This past year Camp Kreitzer was a refuge for a homeless mom and her son for several months and for a friend transitioning from being a full-time RVer to moving on to another phase in life. But our favorite Camp Kreitzer events involve family. Larry and I are never happier than when Camp Kreitzer is bursting at the seams with our children, their spouses, and our grandchildren. Holidays often see a crowd ranging from all the littles to the adults.
We also have the canine crew joining the fun this weekend -- Alfred, Zuzu, Wesley, Scooby, and Lady were all here cavorting with each other --- with me trying to keep them out of my lily garden. Fortunately, the dogs all get along well. So Camp Kreitzer is buzzing with activity...or should I say barking? One of the dogs is a little confused. He used my son's leg for a fire hydrant. Obviously, Wesley is not the sharpest knife in the drawer.
When my daughter and I got home from retreat everyone was in the pool. Unfortunately, one of the girls has swimmer's ear so my daughter did a quick clothes change and took her off to emergency care where they found a second ear infection as well. Poor Ella! She is now on antibiotics and pool restricted. Fortunately, there's always a game in progress so she will have plenty of alternatives.
Tonight we all attended the vigil Mass at St. John Bosco in Woodstock. Isn't that the way every good thing should begin? "In the name of the Father, the Son and the Holy Ghost?" Put God first and all the rest will fall into place.
After Mass we ordered pizza. I brought home a big plate of leftover desserts from retreat: red velvet chocolate chip cookies, little lemon cakes, brownies, and chocolate mint chip cookies. At mealtimes, our tradition is that the adults go first. But I told the children they were going first for dessert. They approved.
After dinner, the adults and children all brought out chairs to put around the bonfire. The older grandkids gave tractor rides to the younger ones.
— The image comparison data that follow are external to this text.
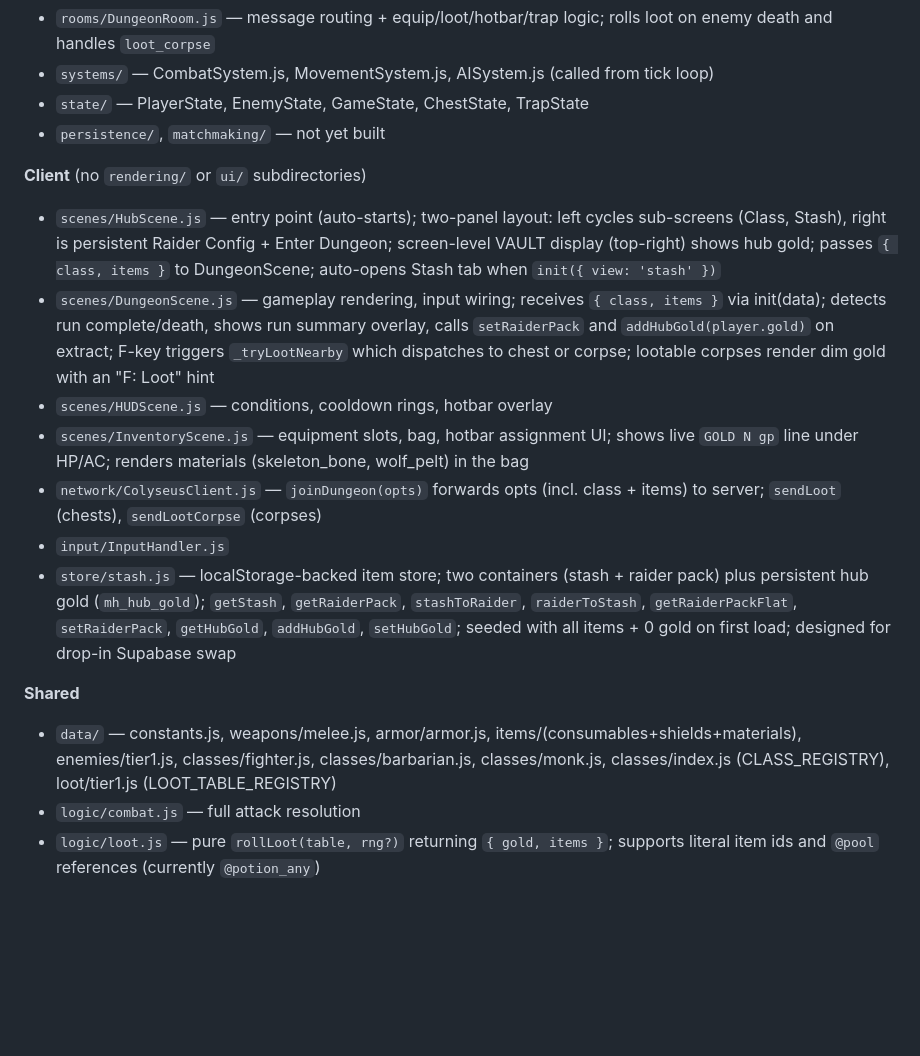
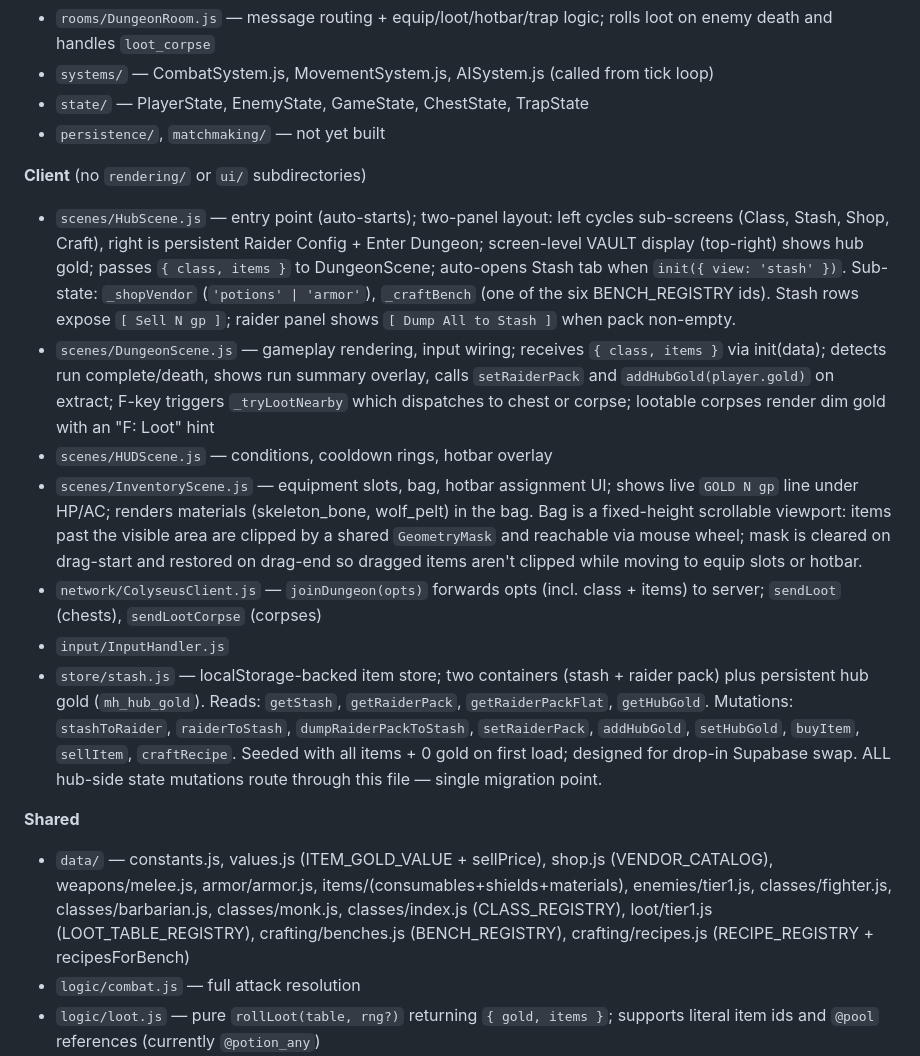
Before and after one commit to DarrellTWu/monty-haul, a Markdown page: CLAUDE.md, the part around one of its changes. GitHub-like rendering; blank space fills up the shorter version.

```diff
--- a/CLAUDE.md
+++ b/CLAUDE.md
@@ -87,16 +87,16 @@ Many files in docs/tech_spec.md are planned, not yet built. What actually exists
 - `persistence/`, `matchmaking/` — not yet built
 
 **Client** (no `rendering/` or `ui/` subdirectories)
-- `scenes/HubScene.js` — entry point (auto-starts); two-panel layout: left cycles sub-screens (Class, Stash), right is persistent Raider Config + Enter Dungeon; screen-level VAULT display (top-right) shows hub gold; passes `{ class, items }` to DungeonScene; auto-opens Stash tab when `init({ view: 'stash' })`
+- `scenes/HubScene.js` — entry point (auto-starts); two-panel layout: left cycles sub-screens (Class, Stash, Shop, Craft), right is persistent Raider Config + Enter Dungeon; screen-level VAULT display (top-right) shows hub gold; passes `{ class, items }` to DungeonScene; auto-opens Stash tab when `init({ view: 'stash' })`. Sub-state: `_shopVendor` (`'potions' | 'armor'`), `_craftBench` (one of the six BENCH_REGISTRY ids). Stash rows expose `[ Sell N gp ]`; raider panel shows `[ Dump All to Stash ]` when pack non-empty.
 - `scenes/DungeonScene.js` — gameplay rendering, input wiring; receives `{ class, items }` via init(data); detects run complete/death, shows run summary overlay, calls `setRaiderPack` and `addHubGold(player.gold)` on extract; F-key triggers `_tryLootNearby` which dispatches to chest or corpse; lootable corpses render dim gold with an "F: Loot" hint
 - `scenes/HUDScene.js` — conditions, cooldown rings, hotbar overlay
-- `scenes/InventoryScene.js` — equipment slots, bag, hotbar assignment UI; shows live `GOLD N gp` line under HP/AC; renders materials (skeleton_bone, wolf_pelt) in the bag
+- `scenes/InventoryScene.js` — equipment slots, bag, hotbar assignment UI; shows live `GOLD N gp` line under HP/AC; renders materials (skeleton_bone, wolf_pelt) in the bag. Bag is a fixed-height scrollable viewport: items past the visible area are clipped by a shared `GeometryMask` and reachable via mouse wheel; mask is cleared on drag-start and restored on drag-end so dragged items aren't clipped while moving to equip slots or hotbar.
 - `network/ColyseusClient.js` — `joinDungeon(opts)` forwards opts (incl. class + items) to server; `sendLoot` (chests), `sendLootCorpse` (corpses)
 - `input/InputHandler.js`
-- `store/stash.js` — localStorage-backed item store; two containers (stash + raider pack) plus persistent hub gold (`mh_hub_gold`); `getStash`, `getRaiderPack`, `stashToRaider`, `raiderToStash`, `getRaiderPackFlat`, `setRaiderPack`, `getHubGold`, `addHubGold`, `setHubGold`; seeded with all items + 0 gold on first load; designed for drop-in Supabase swap
+- `store/stash.js` — localStorage-backed item store; two containers (stash + raider pack) plus persistent hub gold (`mh_hub_gold`). Reads: `getStash`, `getRaiderPack`, `getRaiderPackFlat`, `getHubGold`. Mutations: `stashToRaider`, `raiderToStash`, `dumpRaiderPackToStash`, `setRaiderPack`, `addHubGold`, `setHubGold`, `buyItem`, `sellItem`, `craftRecipe`. Seeded with all items + 0 gold on first load; designed for drop-in Supabase swap. ALL hub-side state mutations route through this file — single migration point.
 
 **Shared**
-- `data/` — constants.js, weapons/melee.js, armor/armor.js, items/(consumables+shields+materials), enemies/tier1.js, classes/fighter.js, classes/barbarian.js, classes/monk.js, classes/index.js (CLASS_REGISTRY), loot/tier1.js (LOOT_TABLE_REGISTRY)
+- `data/` — constants.js, values.js (ITEM_GOLD_VALUE + sellPrice), shop.js (VENDOR_CATALOG), weapons/melee.js, armor/armor.js, items/(consumables+shields+materials), enemies/tier1.js, classes/fighter.js, classes/barbarian.js, classes/monk.js, classes/index.js (CLASS_REGISTRY), loot/tier1.js (LOOT_TABLE_REGISTRY), crafting/benches.js (BENCH_REGISTRY), crafting/recipes.js (RECIPE_REGISTRY + recipesForBench)
 - `logic/combat.js` — full attack resolution
 - `logic/loot.js` — pure `rollLoot(table, rng?)` returning `{ gold, items }`; supports literal item ids and `@pool` references (currently `@potion_any`)
 - `tests/combat.test.js`, `tests/loot.test.js`
```
Also changed, not shown: other parts of CLAUDE.md (+8 -0 lines), docs/tech_spec.md (+8 -4 lines).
And then there were s'mores, an "Emo" comedy routine from our son, and "scary" stories. Lots of laughs especially when five-year-old Jude said, "That's not funny!"
No campfire would be complete without a group sing-along that started out with Almost Heaven, West Virginia, in honor of my husband's home state. We moved on to patriotic songs in honor of the holiday: The Star Spangled Banner and America the Beautiful. Mia accompanied us on the guitar. Requests came next. I especially liked Brown-Eyed Girl and we enjoyed a poem recitation.
As the clock moves to midnight everyone is settling in with prayers and bedtime, resting up for tomorrow's 5K and fun run at 8:30 a.m. I'm signed up for the shorter walk with the younger ones. And then we'll have a fairy garden contest (where everyone wins), swimming, a cookout and fireworks. It puts an exhausted smile on my face just to think of it, but oh, what a joy! Since the retreat ends with Resurrection joy, it seems a fitting chapter to follow the Spiritual Exercises.
We don't need Hillary's village to raise our children, we have a village of our own, one centered on Jesus Christ first and then the family he gave us. The family that prays together stays together, as Fr. Patrick Peyton said. And I say, "Amen to that! If you're ever in Woodstock, stop for a glass of iced tea at Camp Kreitzer. The welcome mat's always out!